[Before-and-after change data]
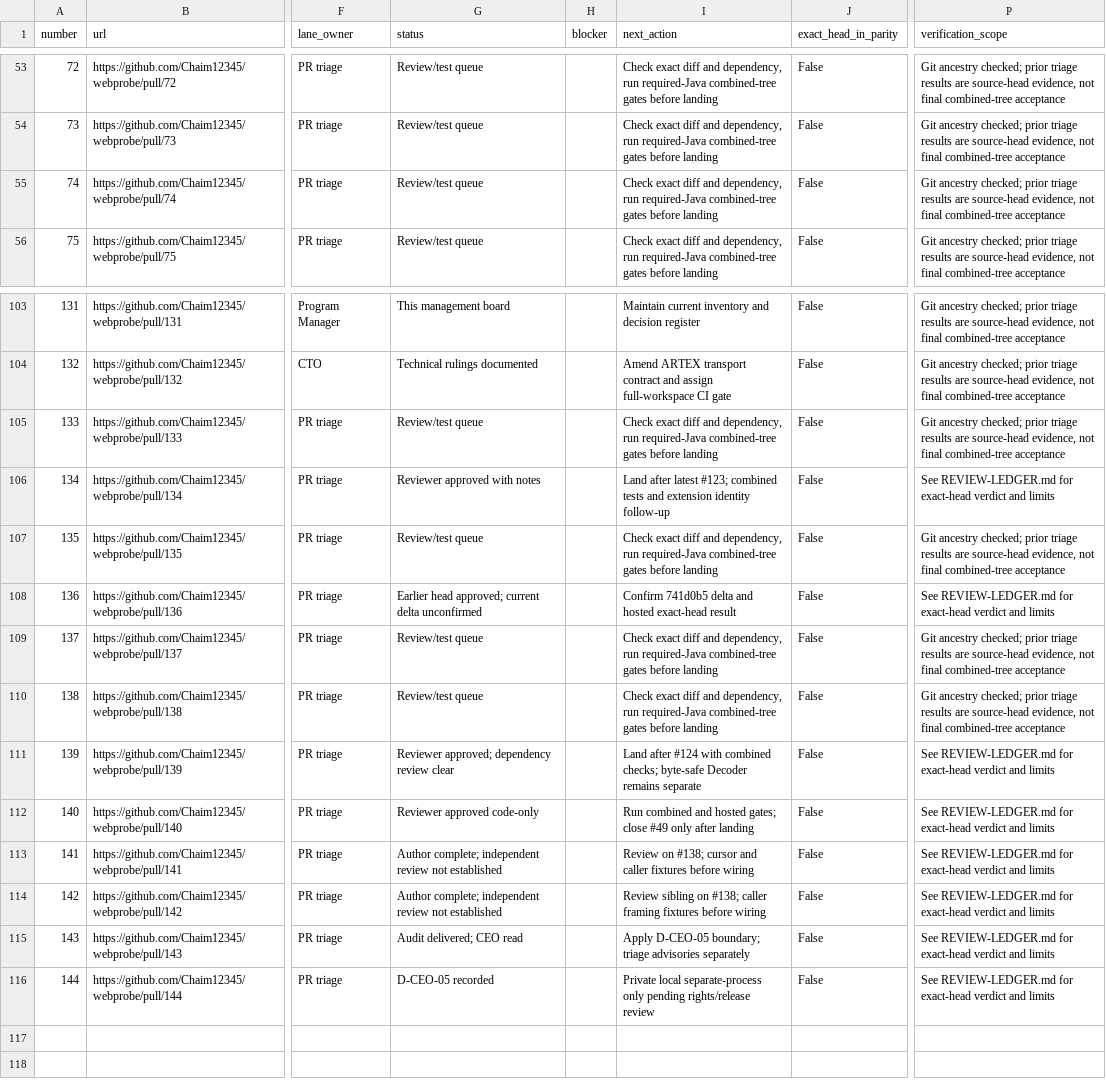
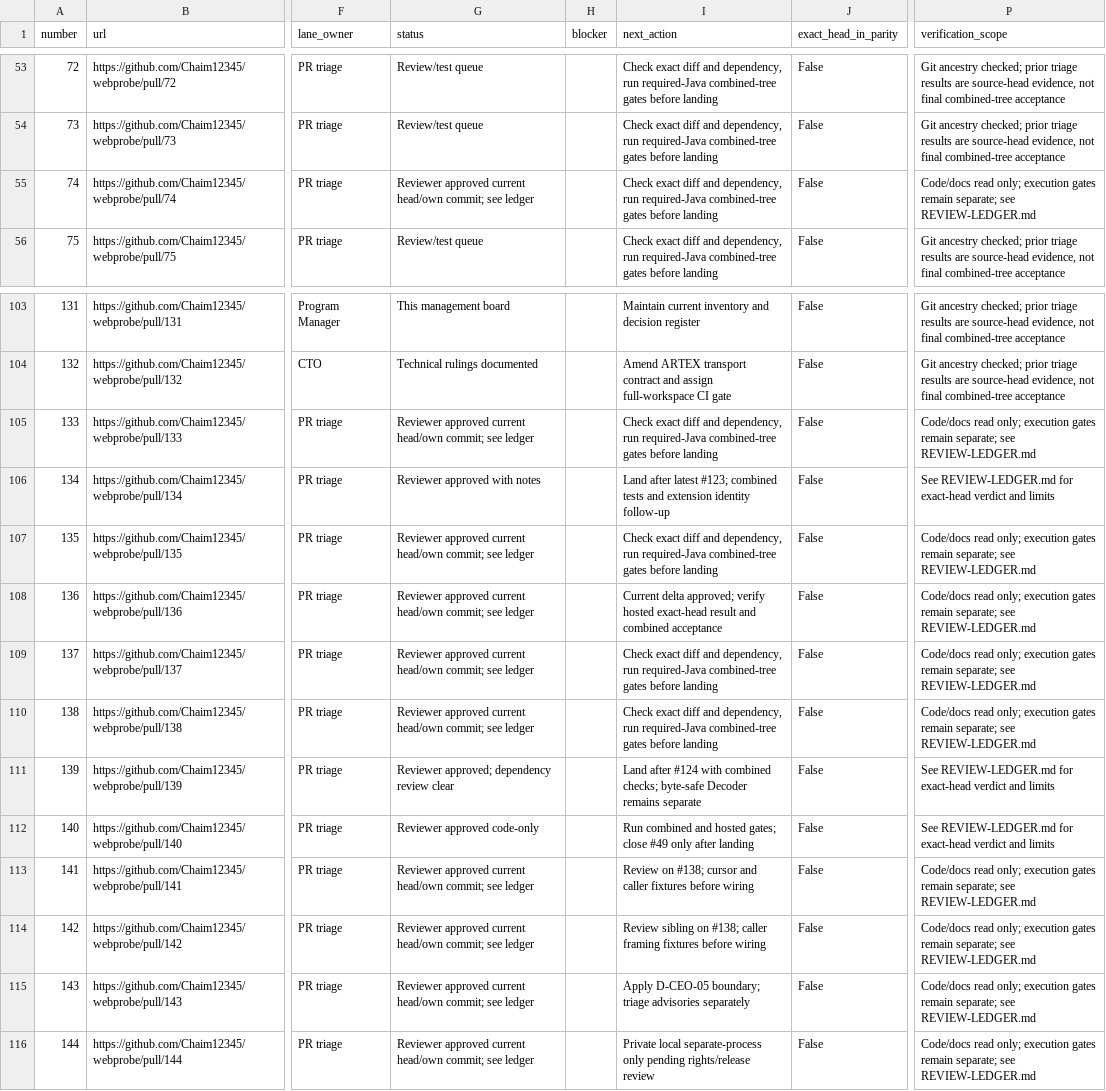
Before and after one commit to Chaim12345/webprobe, a CSV file: docs/management/pr-board.csv, drawn as a sheet; only a part is shown, gaps mark what is left out; the diff names each change by its address in the sheet, - before the commit and + after, or states it on an @@ line.

Commit message:
docs: advance review verdicts and reopen ARTEX review at K3 revision

```diff
--- a/docs/management/pr-board.csv
+++ b/docs/management/pr-board.csv
-G55 (status): Review/test queue
+G55 (status): Reviewer approved current head/own commit; see ledger
-P55 (verification_scope): Git ancestry checked; prior triage results are source-head evidence, not final combined-tree acceptance
+P55 (verification_scope): Code/docs read only; execution gates remain separate; see REVIEW-LEDGER.md
-G105 (status): Review/test queue
+G105 (status): Reviewer approved current head/own commit; see ledger
-P105 (verification_scope): Git ancestry checked; prior triage results are source-head evidence, not final combined-tree acceptance
+P105 (verification_scope): Code/docs read only; execution gates remain separate; see REVIEW-LEDGER.md
-G107 (status): Review/test queue
+G107 (status): Reviewer approved current head/own commit; see ledger
-P107 (verification_scope): Git ancestry checked; prior triage results are source-head evidence, not final combined-tree acceptance
+P107 (verification_scope): Code/docs read only; execution gates remain separate; see REVIEW-LEDGER.md
-G108 (status): Earlier head approved; current delta unconfirmed
+G108 (status): Reviewer approved current head/own commit; see ledger
-I108 (next_action): Confirm 741d0b5 delta and hosted exact-head result
+I108 (next_action): Current delta approved; verify hosted exact-head result and combined acceptance
-P108 (verification_scope): See REVIEW-LEDGER.md for exact-head verdict and limits
+P108 (verification_scope): Code/docs read only; execution gates remain separate; see REVIEW-LEDGER.md
-G109:G110 (status): Review/test queue
+G109:G110 (status): Reviewer approved current head/own commit; see ledger
-P109:P110 (verification_scope): Git ancestry checked; prior triage results are source-head evidence, not final combined-tree acceptance
+P109:P110 (verification_scope): Code/docs read only; execution gates remain separate; see REVIEW-LEDGER.md
-G113:G114 (status): Author complete; independent review not established
+G113:G114 (status): Reviewer approved current head/own commit; see ledger
-P113:P116 (verification_scope): See REVIEW-LEDGER.md for exact-head verdict and limits
+P113:P116 (verification_scope): Code/docs read only; execution gates remain separate; see REVIEW-LEDGER.md
-G115 (status): Audit delivered; CEO read
+G115 (status): Reviewer approved current head/own commit; see ledger
-G116 (status): D-CEO-05 recorded
+G116 (status): Reviewer approved current head/own commit; see ledger
```
Also changed, not shown: 2 other files.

# Task goal
Write the entries out again word for word. Omit all pictures from them.

# The completed task
Before and after one commit to Chaim12345/webprobe, a CSV file: docs/management/pr-board.csv, drawn as a sheet; only a part is shown, gaps mark what is left out; the diff names each change by its address in the sheet, - before the commit and + after, or states it on an @@ line.

Commit message:
docs: advance review verdicts and reopen ARTEX review at K3 revision

```diff
--- a/docs/management/pr-board.csv
+++ b/docs/management/pr-board.csv
-G55 (status): Review/test queue
+G55 (status): Reviewer approved current head/own commit; see ledger
-P55 (verification_scope): Git ancestry checked; prior triage results are source-head evidence, not final combined-tree acceptance
+P55 (verification_scope): Code/docs read only; execution gates remain separate; see REVIEW-LEDGER.md
-G105 (status): Review/test queue
+G105 (status): Reviewer approved current head/own commit; see ledger
-P105 (verification_scope): Git ancestry checked; prior triage results are source-head evidence, not final combined-tree acceptance
+P105 (verification_scope): Code/docs read only; execution gates remain separate; see REVIEW-LEDGER.md
-G107 (status): Review/test queue
+G107 (status): Reviewer approved current head/own commit; see ledger
-P107 (verification_scope): Git ancestry checked; prior triage results are source-head evidence, not final combined-tree acceptance
+P107 (verification_scope): Code/docs read only; execution gates remain separate; see REVIEW-LEDGER.md
-G108 (status): Earlier head approved; current delta unconfirmed
+G108 (status): Reviewer approved current head/own commit; see ledger
-I108 (next_action): Confirm 741d0b5 delta and hosted exact-head result
+I108 (next_action): Current delta approved; verify hosted exact-head result and combined acceptance
-P108 (verification_scope): See REVIEW-LEDGER.md for exact-head verdict and limits
+P108 (verification_scope): Code/docs read only; execution gates remain separate; see REVIEW-LEDGER.md
-G109:G110 (status): Review/test queue
+G109:G110 (status): Reviewer approved current head/own commit; see ledger
-P109:P110 (verification_scope): Git ancestry checked; prior triage results are source-head evidence, not final combined-tree acceptance
+P109:P110 (verification_scope): Code/docs read only; execution gates remain separate; see REVIEW-LEDGER.md
-G113:G114 (status): Author complete; independent review not established
+G113:G114 (status): Reviewer approved current head/own commit; see ledger
-P113:P116 (verification_scope): See REVIEW-LEDGER.md for exact-head verdict and limits
+P113:P116 (verification_scope): Code/docs read only; execution gates remain separate; see REVIEW-LEDGER.md
-G115 (status): Audit delivered; CEO read
+G115 (status): Reviewer approved current head/own commit; see ledger
-G116 (status): D-CEO-05 recorded
+G116 (status): Reviewer approved current head/own commit; see ledger
```
Also changed, not shown: 2 other files.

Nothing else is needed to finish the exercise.